  1. Eliminate the tie of insurance to employment. There is no rational reason for it and think of the consequences—small businesses just became more profitable as their former health care costs fall to the bottom line; multi-national businesses are now able to compete on a more level playing field with foreign companies; entrepreneurs can leave their employment and thereby expand innovation and create new jobs—everyone wins.
  1. Implementing 1-3 would significantly lower the overall cost. As more preventive care was implemented and the absurd costs in the system for keeping people out are eliminated the overall cost drops. Much of the cost of the uninsured is paid anyway by the people who can pay and therefore the increase in costs caused by their coverage is much less than one would think. The private “gap” insurance would be extremely inexpensive as the insurance company no longer has the risk of the catastrophic claim or the administrative expense of screening. Taxes would have to be raised to cover the difference, however my family in a group policy was paying nearly $2,000 per month anyway—if taxes went up $10,000 per year I would be a significant winner!

SUMMARY

Unfortunately I must repeat, “Whenever simple solutions are not implemented it is a result of those in power having a vested interest in perpetuating the problem rather than in implementing solution.” Congress is it’s own “special interest” group. They can raise money by creating fear of change and with money comes reelection and power. They have a vested interest in the perpetuation of the problem that is detrimental to our national interest.

Dirk Dieters, owner of TFGDenver

Note that this post is an opinion—we welcome your comments below


[1] For those who forget, there actually was a time when there were individual income tax brackets over 70%! Today’s taxes are extremely low in relationship.

WILLINGNESS TO ACCEPT EXCUSES

Your success is limited to the excuses that you are willing to accept. When an employee comes to you with his excuse for not meeting the predetermined level of performance your leadership immediately comes into play. You must listen to what they say and then determine if you have been given an excuse or a reason for nonperformance.
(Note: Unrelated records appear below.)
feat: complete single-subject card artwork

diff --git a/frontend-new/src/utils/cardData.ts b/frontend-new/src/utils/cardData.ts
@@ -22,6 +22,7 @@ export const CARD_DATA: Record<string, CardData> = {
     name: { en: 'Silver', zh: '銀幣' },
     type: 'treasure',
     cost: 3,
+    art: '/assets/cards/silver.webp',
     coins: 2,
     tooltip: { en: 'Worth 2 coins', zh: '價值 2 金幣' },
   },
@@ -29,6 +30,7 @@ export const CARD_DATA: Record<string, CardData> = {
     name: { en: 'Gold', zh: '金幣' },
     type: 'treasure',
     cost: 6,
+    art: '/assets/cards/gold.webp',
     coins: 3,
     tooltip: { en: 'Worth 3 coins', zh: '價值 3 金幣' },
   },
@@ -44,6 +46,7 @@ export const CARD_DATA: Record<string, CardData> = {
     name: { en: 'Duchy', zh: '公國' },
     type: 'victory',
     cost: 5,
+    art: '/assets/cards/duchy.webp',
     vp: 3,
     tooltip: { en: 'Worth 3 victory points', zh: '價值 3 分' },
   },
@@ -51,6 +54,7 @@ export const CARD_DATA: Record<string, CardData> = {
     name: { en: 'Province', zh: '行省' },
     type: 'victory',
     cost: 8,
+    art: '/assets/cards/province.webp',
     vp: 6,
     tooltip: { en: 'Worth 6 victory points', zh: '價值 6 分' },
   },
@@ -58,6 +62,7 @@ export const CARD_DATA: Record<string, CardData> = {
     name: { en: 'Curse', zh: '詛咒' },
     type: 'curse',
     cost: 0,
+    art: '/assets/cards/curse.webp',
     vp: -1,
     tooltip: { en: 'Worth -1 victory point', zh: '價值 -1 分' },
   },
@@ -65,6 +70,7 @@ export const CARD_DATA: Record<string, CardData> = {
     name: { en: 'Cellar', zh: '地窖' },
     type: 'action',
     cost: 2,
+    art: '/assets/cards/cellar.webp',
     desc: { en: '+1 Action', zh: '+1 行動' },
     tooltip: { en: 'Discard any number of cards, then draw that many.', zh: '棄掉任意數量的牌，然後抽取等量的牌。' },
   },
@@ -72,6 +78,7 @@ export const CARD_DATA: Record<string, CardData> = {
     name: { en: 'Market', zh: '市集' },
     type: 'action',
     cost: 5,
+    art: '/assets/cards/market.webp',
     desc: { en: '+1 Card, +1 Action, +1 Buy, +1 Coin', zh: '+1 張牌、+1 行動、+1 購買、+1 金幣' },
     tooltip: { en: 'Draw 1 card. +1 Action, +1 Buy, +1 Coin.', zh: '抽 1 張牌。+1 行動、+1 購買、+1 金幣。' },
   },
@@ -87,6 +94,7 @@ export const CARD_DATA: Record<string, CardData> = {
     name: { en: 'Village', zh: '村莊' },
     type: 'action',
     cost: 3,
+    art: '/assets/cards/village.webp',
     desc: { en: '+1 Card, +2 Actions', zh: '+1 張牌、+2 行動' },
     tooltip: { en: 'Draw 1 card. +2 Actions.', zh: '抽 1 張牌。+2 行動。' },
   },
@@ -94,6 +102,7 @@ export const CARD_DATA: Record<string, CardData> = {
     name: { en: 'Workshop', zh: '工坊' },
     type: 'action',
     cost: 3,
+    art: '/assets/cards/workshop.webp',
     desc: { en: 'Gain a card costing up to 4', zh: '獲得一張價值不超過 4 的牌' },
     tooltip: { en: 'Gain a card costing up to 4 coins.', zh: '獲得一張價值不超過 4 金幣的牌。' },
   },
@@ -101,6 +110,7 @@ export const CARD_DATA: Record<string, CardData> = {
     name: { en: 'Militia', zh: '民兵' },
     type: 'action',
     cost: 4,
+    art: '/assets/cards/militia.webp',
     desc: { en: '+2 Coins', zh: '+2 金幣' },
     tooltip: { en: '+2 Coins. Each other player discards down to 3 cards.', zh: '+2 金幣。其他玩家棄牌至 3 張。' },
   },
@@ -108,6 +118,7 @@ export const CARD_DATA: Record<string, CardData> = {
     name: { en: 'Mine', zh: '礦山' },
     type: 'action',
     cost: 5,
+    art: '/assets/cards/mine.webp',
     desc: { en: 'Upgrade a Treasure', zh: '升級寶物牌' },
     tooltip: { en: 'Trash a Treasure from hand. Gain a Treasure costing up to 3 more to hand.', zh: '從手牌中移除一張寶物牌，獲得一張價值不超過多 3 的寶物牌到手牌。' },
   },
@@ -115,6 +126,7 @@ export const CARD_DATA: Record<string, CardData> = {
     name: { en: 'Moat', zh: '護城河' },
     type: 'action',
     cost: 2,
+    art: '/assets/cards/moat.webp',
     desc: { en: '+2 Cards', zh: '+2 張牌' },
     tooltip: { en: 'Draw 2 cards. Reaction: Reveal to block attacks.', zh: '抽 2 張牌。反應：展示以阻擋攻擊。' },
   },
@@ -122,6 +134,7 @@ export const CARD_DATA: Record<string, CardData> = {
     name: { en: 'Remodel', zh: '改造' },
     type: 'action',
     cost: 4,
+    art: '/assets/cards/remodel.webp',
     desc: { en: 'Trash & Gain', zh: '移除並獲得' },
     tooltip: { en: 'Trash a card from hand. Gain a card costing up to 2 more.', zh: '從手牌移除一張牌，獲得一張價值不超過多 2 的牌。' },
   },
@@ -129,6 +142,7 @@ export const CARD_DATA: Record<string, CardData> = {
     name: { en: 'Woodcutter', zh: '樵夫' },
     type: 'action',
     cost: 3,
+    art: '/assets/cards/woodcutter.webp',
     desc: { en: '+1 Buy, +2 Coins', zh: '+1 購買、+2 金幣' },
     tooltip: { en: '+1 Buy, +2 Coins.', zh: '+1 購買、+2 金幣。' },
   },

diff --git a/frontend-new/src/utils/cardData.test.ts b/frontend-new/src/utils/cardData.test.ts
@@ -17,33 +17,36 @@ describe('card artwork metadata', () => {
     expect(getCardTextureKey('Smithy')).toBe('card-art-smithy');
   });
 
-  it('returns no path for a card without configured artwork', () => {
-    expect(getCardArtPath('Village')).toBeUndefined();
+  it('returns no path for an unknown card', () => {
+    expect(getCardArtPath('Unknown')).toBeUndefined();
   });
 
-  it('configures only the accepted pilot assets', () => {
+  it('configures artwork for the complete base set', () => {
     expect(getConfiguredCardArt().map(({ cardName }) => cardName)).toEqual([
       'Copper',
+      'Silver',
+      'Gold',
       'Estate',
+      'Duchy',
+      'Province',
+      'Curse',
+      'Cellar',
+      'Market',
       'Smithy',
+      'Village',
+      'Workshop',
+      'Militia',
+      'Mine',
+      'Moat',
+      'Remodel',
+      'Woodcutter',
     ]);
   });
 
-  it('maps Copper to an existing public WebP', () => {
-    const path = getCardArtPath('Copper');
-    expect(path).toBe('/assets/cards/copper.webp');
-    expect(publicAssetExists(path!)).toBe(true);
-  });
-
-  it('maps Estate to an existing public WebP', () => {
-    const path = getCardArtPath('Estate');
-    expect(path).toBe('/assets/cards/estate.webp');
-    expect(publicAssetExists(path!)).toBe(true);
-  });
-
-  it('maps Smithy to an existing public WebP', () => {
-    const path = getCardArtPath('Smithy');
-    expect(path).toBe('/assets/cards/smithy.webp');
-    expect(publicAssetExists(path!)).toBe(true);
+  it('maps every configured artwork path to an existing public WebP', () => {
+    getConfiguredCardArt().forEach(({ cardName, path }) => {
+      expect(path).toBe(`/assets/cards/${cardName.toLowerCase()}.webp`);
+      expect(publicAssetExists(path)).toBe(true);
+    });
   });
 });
The difference between an excuse and a reason is—an excuse isn’t true! The nice part of being the owner is that you get to decide what is the truth. There are occasions when there can be a reason—a legitimate, true reason why performance could not be accomplished. That is why you have to listen to the employee. When a true reason is put forth you must then modify your plan. The performance that you had planned cannot be met. However it is far more common that your employee (or yourself) will come to you with an excuse instead of a reason. If you accept their excuse you have limited your success. More likely you should inform them that you do not accept their excuse and that you still expect the pre-determined performance. Employees are like children and they will push. If you give in you have turned the company over to them.